We don’t teach dogs.  We train them.  What do I mean by this?  Dogs are creatures of habit.  If you have him repeat the exact same response to a command time and time again, he will start giving the desired response consistently.  He does not think about it, he simply responds appropriately because he has been conditioned to.  You have “trained” him.

How does this relate to a protection event performed by a Schutzhund dog?  Let’s say you are walking your dog down the street one night when an attacker approaches you from behind without warning.  He grabs you around the neck and demands money.  Has your Schutzhund trained dog ever encountered this scenario?  Most likely not, at least not from any Schutzhund training.  The mugger doesn’t have the familiar training sleeve on.  Would your dog respond appropriately?  Maybe not.  After all, it’s not the situation he has been conditioned to respond to.  Muggers don’t wear training sleeves!  In Afghanistan we were aware of Schutzhund trained dogs that had been brought over by companies posing as patrol dogs.  When sent after a fleeing suspect that was not dressed in the usual Schutzhund training gear the dog didn’t know what to do.  He gave up and was unable to apprehend the suspect.

There’s a saying, “once a sleeve dog, always a sleeve dog”.  We’ve seen Schutzhund trained dogs unable to take a bite because the decoy simply held his arms above his head.  The dog wouldn’t take a leg or back bite.  That is hardly a protection dog.  Schutzhund dogs are trained nearly exclusively with sleeves.  Watch the videos, if provided, by those selling Schutzhund dogs as protection dogs.  You will nearly always see the training sleeve being used.

Bark and Hold

As noted earlier, “bark and hold” is a big part of Schutzhund training.  In the real world of protection and patrol dog training it is a technique that’s not useful and is rarely, if ever trained.  Why?  In bark and hold the handler is leaving the decision to bite the suspect or not up to the dog.  We want to make that decision as the handler, not the dog.  Remember, in bark and hold training the dog can’t bite the suspect as long as he stands perfectly still.  Do you think someone fleeing your home at night being chased by a dog is going to stand still?  Of course not!  He will be fighting and trying to get away.  If you don’t want the dog to bite and hold the suspect then you shouldn’t send the dog in the first place.

What Different Techniques Are Used to Train Protection Dogs

In training of protection dogs we dispense with the sleeve after the dog has learned to bite deep and hold it.  If not then you are training your dog to exclusively go for an arm bite every time.  Have you seen trainers in videos wear a bite suit coat but not the pants?  That’s because their dog is a reliable sleeve biter.  A properly trained dog will take a bite anywhere he can get one, arm, back, leg, doesn’t matter.  The following video shows this.  Wearing the coat without the pants is a possible ticket to the ER when encountering a properly trained protection dog.

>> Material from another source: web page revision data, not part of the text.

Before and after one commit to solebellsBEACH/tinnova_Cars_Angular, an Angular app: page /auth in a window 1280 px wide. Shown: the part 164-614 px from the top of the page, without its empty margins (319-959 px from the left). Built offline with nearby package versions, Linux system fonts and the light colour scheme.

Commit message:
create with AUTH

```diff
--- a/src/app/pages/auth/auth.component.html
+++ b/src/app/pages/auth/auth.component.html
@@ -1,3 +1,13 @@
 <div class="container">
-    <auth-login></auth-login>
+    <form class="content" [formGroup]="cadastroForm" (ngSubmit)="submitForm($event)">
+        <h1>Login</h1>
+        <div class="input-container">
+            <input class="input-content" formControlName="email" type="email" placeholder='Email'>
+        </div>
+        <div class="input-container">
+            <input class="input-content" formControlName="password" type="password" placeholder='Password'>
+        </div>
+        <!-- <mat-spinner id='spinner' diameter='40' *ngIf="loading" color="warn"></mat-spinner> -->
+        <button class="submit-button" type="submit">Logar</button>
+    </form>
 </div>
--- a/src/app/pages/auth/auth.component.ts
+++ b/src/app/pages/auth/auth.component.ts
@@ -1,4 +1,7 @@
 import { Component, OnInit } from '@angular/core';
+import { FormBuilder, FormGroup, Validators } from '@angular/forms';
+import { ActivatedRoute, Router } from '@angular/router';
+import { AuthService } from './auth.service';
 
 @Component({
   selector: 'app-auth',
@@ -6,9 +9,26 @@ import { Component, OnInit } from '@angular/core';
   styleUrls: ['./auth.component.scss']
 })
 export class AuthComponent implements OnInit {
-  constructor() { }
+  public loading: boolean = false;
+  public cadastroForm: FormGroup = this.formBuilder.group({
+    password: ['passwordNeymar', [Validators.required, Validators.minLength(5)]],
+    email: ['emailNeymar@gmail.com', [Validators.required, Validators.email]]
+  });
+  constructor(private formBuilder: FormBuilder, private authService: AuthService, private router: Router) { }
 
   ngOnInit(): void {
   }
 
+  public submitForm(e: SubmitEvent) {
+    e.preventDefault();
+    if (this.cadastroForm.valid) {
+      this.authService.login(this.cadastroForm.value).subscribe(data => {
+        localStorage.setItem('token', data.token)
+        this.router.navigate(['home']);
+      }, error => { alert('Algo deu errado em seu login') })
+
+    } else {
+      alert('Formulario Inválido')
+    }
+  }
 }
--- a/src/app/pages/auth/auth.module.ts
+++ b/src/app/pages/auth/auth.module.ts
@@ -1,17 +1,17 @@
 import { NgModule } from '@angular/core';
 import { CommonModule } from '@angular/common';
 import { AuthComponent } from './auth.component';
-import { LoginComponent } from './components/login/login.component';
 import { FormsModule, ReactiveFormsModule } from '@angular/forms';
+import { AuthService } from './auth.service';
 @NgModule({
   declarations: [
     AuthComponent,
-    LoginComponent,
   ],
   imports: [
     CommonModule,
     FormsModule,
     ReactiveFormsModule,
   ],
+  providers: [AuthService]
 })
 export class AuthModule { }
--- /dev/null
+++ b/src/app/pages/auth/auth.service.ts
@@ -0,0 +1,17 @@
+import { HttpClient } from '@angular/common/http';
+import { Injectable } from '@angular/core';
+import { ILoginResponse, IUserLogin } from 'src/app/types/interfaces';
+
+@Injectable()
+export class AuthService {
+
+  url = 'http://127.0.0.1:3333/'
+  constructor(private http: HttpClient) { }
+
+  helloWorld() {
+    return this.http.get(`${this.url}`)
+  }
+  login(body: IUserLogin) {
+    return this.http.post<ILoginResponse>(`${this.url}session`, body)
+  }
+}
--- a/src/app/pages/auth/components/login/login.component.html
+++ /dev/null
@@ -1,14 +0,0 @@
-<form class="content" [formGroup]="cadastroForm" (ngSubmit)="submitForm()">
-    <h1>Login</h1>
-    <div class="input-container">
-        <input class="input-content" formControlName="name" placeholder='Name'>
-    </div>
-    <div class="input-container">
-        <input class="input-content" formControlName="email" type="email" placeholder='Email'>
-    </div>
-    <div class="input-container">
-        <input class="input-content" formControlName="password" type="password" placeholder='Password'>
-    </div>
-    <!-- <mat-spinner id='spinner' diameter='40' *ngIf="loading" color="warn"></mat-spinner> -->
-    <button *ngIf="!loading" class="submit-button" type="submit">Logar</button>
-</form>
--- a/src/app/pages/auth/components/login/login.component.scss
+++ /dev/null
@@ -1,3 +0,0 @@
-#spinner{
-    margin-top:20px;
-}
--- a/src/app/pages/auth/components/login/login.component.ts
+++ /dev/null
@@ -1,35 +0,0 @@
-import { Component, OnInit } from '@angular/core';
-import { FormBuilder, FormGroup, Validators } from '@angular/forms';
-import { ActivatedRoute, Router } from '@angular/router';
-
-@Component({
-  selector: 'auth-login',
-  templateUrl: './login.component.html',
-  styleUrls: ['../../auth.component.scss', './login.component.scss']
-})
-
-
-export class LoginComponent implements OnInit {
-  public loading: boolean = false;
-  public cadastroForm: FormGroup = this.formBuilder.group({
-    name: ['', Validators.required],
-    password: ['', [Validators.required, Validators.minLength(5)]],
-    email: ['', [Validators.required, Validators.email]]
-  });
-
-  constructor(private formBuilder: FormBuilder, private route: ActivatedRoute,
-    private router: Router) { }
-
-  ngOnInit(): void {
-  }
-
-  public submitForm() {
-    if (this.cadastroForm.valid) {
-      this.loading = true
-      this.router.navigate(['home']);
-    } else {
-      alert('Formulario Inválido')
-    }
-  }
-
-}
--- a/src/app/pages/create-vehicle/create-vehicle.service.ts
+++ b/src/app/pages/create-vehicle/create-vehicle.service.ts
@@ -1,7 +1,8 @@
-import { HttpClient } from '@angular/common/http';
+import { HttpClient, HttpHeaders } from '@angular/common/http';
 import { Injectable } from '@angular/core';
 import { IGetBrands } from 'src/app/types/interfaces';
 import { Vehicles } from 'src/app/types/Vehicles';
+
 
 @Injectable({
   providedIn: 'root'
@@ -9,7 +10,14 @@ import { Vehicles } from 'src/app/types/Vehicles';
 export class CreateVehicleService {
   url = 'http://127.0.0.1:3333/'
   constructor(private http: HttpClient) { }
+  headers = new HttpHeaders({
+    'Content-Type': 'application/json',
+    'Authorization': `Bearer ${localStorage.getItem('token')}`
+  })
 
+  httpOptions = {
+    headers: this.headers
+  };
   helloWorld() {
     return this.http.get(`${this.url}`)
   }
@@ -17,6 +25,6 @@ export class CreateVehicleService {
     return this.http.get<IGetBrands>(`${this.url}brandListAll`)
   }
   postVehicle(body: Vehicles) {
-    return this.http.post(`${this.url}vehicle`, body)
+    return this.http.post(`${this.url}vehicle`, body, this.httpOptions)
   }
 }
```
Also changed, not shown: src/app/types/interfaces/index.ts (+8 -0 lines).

The properly trained protection dog should see a variety of decoys in a variety of different locations.  On jogging paths, parking lots, neighborhood walkways.  Anywhere but the same grounds the dog is accustomed to.  After the dog will take a bite on any area he has access to and the sleeve has been dispensed with, the scenario training should advance to the hidden sleeve.  Muzzle fighting should be a given part of his training, muzzle fighting allows the decoy to wear only street clothes because the dog has a properly secured fighting muzzle on and can’t bite.  This allows the dog to “attack” the decoy wearing only street clothes where no external equipment cues can be seen.

Just remember, Schutzhund is a sport not actual protection training although some people will try to tell you the two are the same.  Not so.  Know the difference.  Ask questions about any perspective dog you are buying and its training.  Ask if the trainer has ever had one of his dogs actually protect someone in a real event.  It could be the difference in getting home safely or not.  Just remember!  A Schutzhund dog IS NOT a protection dog.  It's only a dog that has shown some traits required to POSSIBLY be trained as a protection dog.